As reported in CELA’s July e-bulletin, CELA is a member of a specialty clinic coalition that proposed to intervene in an upcoming Supreme Court of Canada appeal involving the public interest standing test. The clinic coalition recently announced that the Supreme Court has granted the six clinics leave to intervene in this important appeal, which is scheduled to be argued in November 2021.
Update – Federal Election Impact on Pending Bills
With this month’s federal election call, a number of federal environmental bills were at a critical phase in the parliamentary process, including Bill C-28, an Act to amend the Canadian Environmental Protection Act (CEPA), and Bill C-230, an Act respecting the development of a national strategy to redress environmental racism.
With parliament being dissolved, these bills will “die on the order paper”. In order for legislation that hasn’t been passed to be considered in the next session of Parliament, it must be reintroduced, starting the review process over again.
Climate Change Review of Marathon Palladium Mine
CELA and Environment North recently responded to the Environmental Impact Statement for a proposed palladium mine in Marathon, ON. Finding a critical lack of greenhouse gas reporting and review of climate impacts, Environment North has asked the Impact Assessment Agency to pause the process until the environmental assessment demonstrates that climate change has been incorporated within the process and at a minimum, all direct emissions have been responsibly measured and offset. Read the full comments here.
Photo Credit – Kathleen Cooper
Webinar: Justice & Health Community Forum: An Environmental Law Lens on the Social Determinants of Health
The Canadian Environmental Law Association (CELA) is pleased to be co-hosting a Community Forum with the Community Advocacy & Legal Centre (CALC) discussing environmental health and justice perspectives on the social determinants of health. The session will talk about CELA’s work on access to justice, pollution prevention, and public health and safety, with a particular focus on how we address climate change impacts on vulnerable communities, our work to protect drinking water, indoor environmental health issues, and exposures to toxic substances. Registration is required.
Recording Available: Willing or Not? Nuclear Waste Burial and Community Consent?
Canada’s nuclear industry is engaged in a multi-year process to secure a burial location for all of Canada’s high level radioactive waste.
After a decade of investigation, the Nuclear Waste Management Organization (NWMO) has now shortlisted two candidate sites, one in each of northwestern and southwestern Ontario. Claiming throughout this process that their search is for an “informed and willing host”, the NWMO has still not defined how “willingness” will be measured, or who makes up the community that can grant consent.
This webinar, originally aired on July 28th, explores questions around consent and willingness in the context of the very long term challenge of nuclear waste. Who decides? And who decides who the decision-makers are? The presentation slides and online recording are available here.
Recording Available: “Making the Links” in Northern Ontario
This webinar highlights the connections between environment, health and industry in Northern Ontario, and demonstrates how you can use the law to prevent harm to you, your community, and the environment. The presentation slides and online recording are avialable here.

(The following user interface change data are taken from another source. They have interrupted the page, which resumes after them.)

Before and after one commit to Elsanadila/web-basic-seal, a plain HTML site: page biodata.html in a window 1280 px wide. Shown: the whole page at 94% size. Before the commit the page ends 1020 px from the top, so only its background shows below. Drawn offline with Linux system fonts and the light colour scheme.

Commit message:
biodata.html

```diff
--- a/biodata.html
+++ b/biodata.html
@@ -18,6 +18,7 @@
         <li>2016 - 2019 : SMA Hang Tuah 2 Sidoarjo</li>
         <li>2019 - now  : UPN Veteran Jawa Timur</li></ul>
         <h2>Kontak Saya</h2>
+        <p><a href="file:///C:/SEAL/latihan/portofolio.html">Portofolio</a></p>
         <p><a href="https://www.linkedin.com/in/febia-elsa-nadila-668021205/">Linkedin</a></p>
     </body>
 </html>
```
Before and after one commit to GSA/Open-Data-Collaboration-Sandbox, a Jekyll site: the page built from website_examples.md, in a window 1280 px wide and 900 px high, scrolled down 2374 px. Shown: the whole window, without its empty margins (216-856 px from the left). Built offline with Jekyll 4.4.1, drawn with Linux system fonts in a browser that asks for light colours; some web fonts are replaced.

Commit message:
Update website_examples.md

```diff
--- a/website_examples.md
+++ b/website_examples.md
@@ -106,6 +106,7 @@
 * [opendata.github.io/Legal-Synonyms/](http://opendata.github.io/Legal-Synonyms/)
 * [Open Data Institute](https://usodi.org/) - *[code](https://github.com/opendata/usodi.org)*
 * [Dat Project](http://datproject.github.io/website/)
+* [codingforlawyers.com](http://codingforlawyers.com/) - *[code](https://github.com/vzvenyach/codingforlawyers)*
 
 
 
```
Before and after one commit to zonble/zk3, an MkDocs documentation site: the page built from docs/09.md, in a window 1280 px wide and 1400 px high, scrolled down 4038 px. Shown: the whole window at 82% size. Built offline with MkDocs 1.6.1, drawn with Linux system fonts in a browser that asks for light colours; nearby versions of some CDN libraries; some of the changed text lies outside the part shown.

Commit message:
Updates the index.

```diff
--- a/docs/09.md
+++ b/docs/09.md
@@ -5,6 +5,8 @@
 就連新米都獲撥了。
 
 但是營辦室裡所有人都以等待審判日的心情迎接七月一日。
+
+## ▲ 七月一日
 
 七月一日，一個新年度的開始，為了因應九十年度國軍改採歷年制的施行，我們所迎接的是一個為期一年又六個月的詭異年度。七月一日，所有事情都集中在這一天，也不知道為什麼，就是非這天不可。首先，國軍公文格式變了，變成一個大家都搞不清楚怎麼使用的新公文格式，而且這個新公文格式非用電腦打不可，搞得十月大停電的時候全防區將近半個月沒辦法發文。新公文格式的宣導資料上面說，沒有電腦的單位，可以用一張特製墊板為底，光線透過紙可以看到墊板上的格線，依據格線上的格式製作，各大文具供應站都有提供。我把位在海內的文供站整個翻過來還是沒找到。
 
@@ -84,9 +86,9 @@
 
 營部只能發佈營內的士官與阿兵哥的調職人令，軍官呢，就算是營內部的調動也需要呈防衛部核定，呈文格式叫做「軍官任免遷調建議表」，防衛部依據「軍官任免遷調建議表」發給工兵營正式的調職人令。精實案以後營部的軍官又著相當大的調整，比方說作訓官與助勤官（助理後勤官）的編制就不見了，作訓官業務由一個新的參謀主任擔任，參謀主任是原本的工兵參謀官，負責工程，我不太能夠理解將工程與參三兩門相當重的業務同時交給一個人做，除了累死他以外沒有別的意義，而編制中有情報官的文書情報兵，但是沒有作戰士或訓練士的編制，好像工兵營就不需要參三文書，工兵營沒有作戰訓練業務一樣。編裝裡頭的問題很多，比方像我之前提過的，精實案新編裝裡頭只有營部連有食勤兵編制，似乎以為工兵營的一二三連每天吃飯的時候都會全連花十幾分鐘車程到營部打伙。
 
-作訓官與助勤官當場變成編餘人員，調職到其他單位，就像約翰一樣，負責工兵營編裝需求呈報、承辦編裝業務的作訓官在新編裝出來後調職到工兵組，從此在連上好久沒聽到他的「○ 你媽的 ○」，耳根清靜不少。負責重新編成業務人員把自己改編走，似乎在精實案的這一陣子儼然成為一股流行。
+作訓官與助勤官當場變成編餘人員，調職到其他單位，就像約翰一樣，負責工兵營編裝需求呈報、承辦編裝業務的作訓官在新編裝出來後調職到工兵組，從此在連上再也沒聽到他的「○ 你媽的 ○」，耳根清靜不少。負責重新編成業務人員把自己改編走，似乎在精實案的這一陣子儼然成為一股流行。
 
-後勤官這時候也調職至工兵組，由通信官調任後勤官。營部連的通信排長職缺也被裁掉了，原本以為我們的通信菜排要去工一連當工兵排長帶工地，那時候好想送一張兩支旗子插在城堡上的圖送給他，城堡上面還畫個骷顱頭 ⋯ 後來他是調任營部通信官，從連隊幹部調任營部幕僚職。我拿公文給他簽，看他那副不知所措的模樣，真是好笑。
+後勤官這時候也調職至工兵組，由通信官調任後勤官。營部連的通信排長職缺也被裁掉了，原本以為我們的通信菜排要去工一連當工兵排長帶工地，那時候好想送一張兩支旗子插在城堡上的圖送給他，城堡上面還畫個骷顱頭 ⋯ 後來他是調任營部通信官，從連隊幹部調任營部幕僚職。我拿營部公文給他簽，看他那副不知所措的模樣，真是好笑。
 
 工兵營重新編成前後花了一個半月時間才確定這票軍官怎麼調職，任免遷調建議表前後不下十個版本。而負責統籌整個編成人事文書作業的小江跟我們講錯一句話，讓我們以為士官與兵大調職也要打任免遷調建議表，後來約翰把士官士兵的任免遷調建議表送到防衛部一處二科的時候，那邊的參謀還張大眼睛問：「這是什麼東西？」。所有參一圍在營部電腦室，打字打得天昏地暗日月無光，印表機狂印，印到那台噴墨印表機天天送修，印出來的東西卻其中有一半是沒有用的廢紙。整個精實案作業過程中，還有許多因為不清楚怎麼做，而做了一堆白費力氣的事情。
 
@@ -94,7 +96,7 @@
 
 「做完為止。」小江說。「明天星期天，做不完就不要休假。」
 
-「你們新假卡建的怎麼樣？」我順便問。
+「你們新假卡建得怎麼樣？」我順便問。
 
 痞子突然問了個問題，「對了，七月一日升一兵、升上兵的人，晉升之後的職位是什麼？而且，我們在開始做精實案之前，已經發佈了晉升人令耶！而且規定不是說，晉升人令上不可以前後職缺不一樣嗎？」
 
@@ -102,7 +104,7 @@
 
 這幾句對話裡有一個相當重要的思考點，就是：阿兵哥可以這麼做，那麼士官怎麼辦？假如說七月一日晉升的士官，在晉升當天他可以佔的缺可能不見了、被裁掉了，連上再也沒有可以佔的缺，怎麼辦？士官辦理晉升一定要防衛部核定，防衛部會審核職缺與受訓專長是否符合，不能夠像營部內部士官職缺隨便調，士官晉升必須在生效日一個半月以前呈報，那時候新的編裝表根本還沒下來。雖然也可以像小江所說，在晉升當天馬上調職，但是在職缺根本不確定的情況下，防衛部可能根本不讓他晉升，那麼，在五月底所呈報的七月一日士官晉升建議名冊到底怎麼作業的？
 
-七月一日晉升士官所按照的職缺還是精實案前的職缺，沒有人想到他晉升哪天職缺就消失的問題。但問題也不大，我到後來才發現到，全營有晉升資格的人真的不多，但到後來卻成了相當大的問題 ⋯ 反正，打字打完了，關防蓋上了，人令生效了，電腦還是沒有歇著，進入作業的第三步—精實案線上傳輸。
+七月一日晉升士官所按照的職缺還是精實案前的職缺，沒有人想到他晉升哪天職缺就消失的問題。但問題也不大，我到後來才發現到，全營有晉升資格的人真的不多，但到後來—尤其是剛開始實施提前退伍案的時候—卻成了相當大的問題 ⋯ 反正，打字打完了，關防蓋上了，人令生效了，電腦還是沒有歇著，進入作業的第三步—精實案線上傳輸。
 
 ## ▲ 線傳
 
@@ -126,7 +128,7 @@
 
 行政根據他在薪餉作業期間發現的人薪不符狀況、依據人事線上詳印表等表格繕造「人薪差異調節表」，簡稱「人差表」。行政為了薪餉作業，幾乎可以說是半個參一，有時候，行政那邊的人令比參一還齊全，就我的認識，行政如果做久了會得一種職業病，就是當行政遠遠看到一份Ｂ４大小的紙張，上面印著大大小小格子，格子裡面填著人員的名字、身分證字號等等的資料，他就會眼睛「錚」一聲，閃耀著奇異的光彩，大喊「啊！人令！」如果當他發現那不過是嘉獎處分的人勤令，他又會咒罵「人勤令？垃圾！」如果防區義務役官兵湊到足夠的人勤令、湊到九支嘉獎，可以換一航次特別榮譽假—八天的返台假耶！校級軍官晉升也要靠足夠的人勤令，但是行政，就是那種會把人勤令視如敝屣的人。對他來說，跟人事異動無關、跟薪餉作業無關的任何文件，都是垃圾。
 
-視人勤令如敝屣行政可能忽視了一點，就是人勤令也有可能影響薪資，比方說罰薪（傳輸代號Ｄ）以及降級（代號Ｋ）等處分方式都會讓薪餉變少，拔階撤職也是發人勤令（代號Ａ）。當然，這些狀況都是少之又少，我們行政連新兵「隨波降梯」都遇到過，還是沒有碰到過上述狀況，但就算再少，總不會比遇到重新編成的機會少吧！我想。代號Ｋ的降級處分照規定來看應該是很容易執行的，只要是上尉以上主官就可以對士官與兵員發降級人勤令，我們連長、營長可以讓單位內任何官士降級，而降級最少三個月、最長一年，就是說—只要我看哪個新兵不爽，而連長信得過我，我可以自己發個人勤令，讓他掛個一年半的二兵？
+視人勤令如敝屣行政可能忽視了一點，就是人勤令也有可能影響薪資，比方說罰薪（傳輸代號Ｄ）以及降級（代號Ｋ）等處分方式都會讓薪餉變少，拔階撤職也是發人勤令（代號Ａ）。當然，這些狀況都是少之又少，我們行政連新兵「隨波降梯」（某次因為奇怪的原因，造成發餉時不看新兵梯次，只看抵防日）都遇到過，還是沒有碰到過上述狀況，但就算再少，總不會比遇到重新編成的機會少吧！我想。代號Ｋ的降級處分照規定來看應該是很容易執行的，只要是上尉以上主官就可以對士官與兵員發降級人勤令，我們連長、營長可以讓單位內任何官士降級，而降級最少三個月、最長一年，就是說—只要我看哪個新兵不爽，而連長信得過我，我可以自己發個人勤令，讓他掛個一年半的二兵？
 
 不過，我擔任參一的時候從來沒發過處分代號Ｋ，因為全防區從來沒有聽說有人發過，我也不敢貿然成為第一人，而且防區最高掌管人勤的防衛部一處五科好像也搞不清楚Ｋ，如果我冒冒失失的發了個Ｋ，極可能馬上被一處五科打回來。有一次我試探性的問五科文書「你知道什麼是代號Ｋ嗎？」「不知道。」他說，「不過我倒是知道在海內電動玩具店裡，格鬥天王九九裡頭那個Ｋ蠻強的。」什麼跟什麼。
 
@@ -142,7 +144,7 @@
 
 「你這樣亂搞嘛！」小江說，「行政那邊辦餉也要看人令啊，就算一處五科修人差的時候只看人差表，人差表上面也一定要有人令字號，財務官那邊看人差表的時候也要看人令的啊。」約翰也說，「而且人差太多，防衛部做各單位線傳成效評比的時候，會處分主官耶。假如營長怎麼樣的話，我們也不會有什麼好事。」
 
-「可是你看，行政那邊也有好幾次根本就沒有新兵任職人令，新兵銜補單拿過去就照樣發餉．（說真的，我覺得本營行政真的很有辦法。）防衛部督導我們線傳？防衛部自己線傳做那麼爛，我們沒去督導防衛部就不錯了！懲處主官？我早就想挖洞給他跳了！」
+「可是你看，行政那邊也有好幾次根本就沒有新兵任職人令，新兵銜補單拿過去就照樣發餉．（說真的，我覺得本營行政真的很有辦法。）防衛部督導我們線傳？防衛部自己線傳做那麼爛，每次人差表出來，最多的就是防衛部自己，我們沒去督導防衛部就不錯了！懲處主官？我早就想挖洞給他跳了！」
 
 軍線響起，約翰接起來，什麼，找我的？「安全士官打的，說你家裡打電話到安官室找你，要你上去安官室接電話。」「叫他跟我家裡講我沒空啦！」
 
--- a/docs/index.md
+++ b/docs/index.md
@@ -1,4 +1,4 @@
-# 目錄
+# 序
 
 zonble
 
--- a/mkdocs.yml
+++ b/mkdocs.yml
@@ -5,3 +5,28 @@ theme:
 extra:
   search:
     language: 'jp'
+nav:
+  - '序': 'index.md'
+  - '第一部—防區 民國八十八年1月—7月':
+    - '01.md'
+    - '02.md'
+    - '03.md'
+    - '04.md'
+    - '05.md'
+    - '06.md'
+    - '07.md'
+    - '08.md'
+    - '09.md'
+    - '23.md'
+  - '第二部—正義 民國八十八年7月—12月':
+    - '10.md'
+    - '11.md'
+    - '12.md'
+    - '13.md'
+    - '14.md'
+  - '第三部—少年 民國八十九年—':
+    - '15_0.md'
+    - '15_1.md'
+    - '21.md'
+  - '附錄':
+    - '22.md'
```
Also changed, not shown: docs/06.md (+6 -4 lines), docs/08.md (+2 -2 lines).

Update: Water Conversations
CELA has opted to postpone Episode Three of Water Conversations. While we very much want to host a conversation about Ways of Knowing, and Indigenous and Settler dialogues, we want to take the time to plan this session with the consideration and thought it deserves. We also do not wish to compete with the other excellent initiatives that are taking place in the same timeframe, including, for example, Watershed 2021 – People’s Water Convention, being hosted by Wellington Water Watchers on October 16th.